TASK DETAILS → Identify all lines of the data containing the string "onex" and copy them.

DATASET EXTRACT →
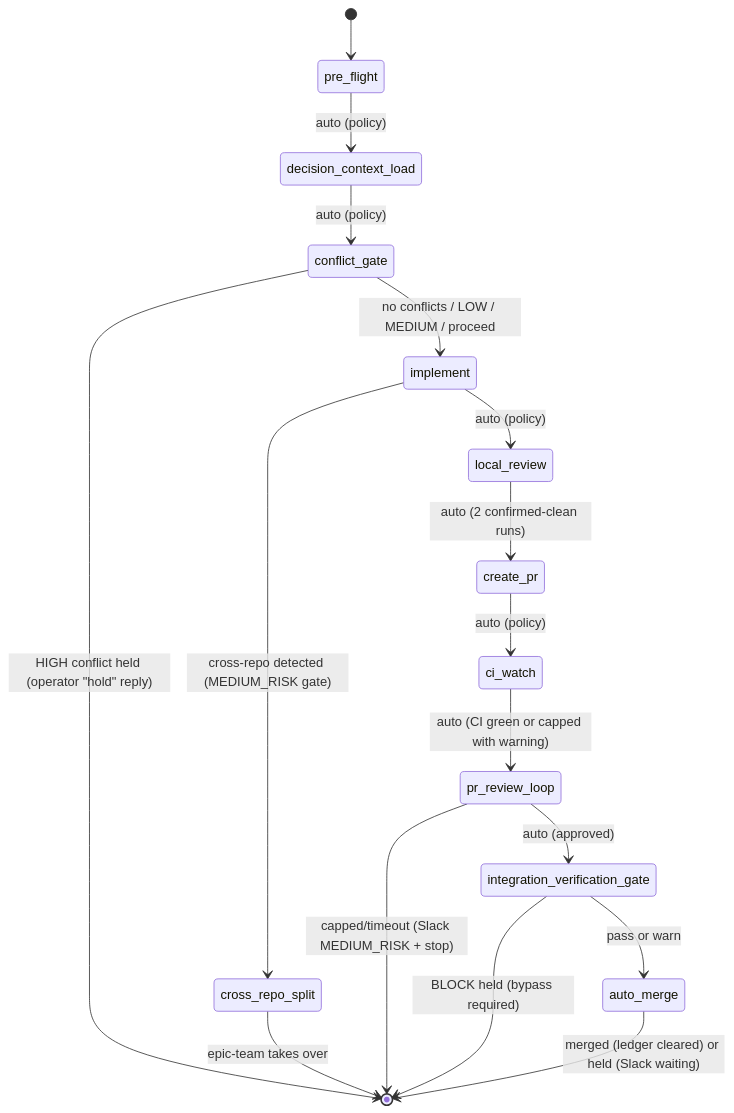
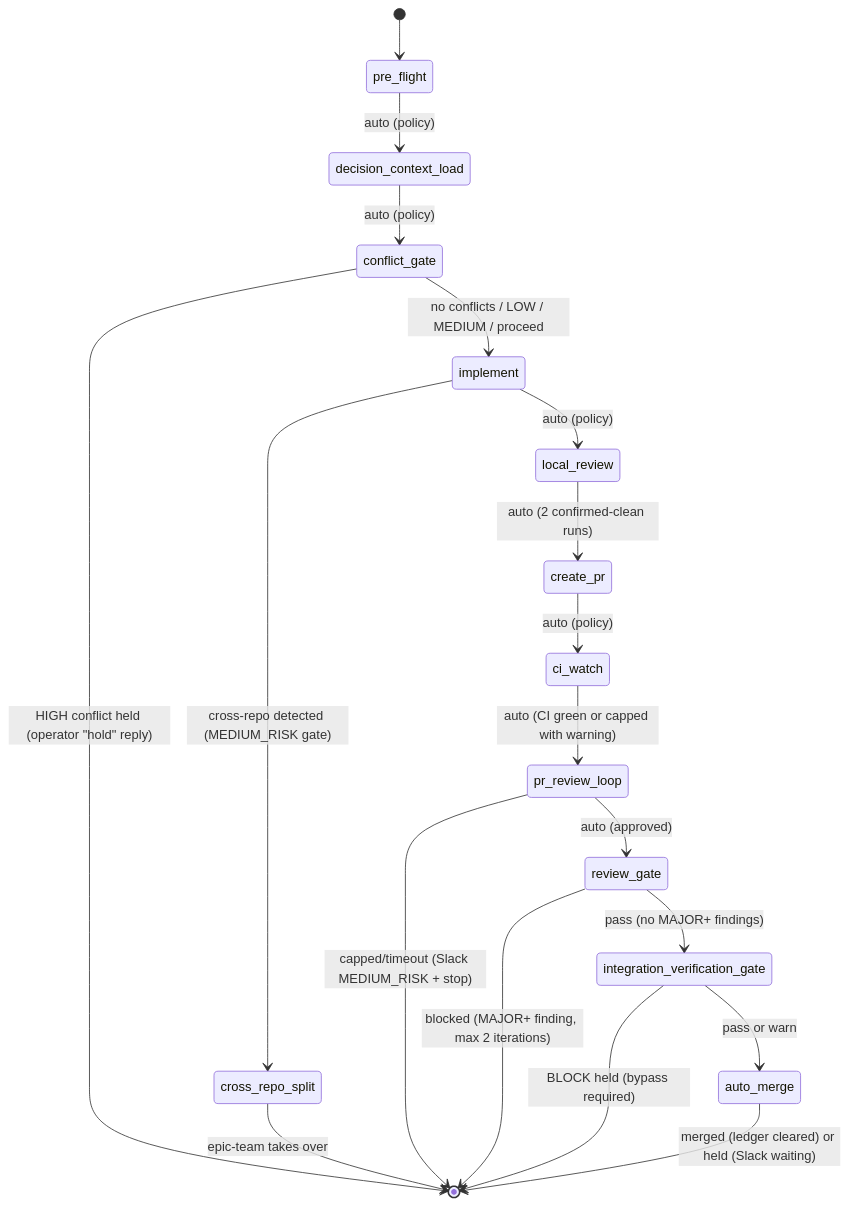
Before and after one commit to OmniNode-ai/omniclaude: the diagram in plugins/onex/skills/ticket_pipeline/SKILL.md, drawn with Mermaid. The commit also changed other lines of this file and 1 other file, not shown here.

Commit message:
feat(skills): wire review-gate into ticket-pipeline merge phase [OMN-6535]
Add Phase 5.5 (REVIEW_GATE) between pr_review_loop and
integration_verification_gate. Updates phase list, state diagram,
PHASE_ORDER, and adds review_gate dispatch with max 2 iterations.

````diff
--- a/plugins/onex/skills/ticket_pipeline/SKILL.md
+++ b/plugins/onex/skills/ticket_pipeline/SKILL.md
@@ -250,19 +250,21 @@
 ```mermaid
 stateDiagram-v2
     [*] --> pre_flight
     pre_flight --> decision_context_load : auto (policy)
     decision_context_load --> conflict_gate : auto (policy)
     conflict_gate --> implement : no conflicts / LOW / MEDIUM / proceed
     conflict_gate --> [*] : HIGH conflict held (operator "hold" reply)
     implement --> local_review : auto (policy)
     implement --> cross_repo_split : cross-repo detected (MEDIUM_RISK gate)
     cross_repo_split --> [*] : epic-team takes over
     local_review --> create_pr : auto (2 confirmed-clean runs)
     create_pr --> ci_watch : auto (policy)
     ci_watch --> pr_review_loop : auto (CI green or capped with warning)
-    pr_review_loop --> integration_verification_gate : auto (approved)
+    pr_review_loop --> review_gate : auto (approved)
     pr_review_loop --> [*] : capped/timeout (Slack MEDIUM_RISK + stop)
+    review_gate --> integration_verification_gate : pass (no MAJOR+ findings)
+    review_gate --> [*] : blocked (MAJOR+ finding, max 2 iterations)
     integration_verification_gate --> auto_merge : pass or warn
     integration_verification_gate --> [*] : BLOCK held (bypass required)
     auto_merge --> [*] : merged (ledger cleared) or held (Slack waiting)
 ```
````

RESPONSE AREA →
Before and after one commit to OmniNode-ai/omniclaude: the diagram in plugins/onex/skills/ticket_pipeline/SKILL.md, drawn with Mermaid. The commit also changed other lines of this file and 1 other file, not shown here.
--- a/plugins/onex/skills/ticket_pipeline/SKILL.md
+++ b/plugins/onex/skills/ticket_pipeline/SKILL.md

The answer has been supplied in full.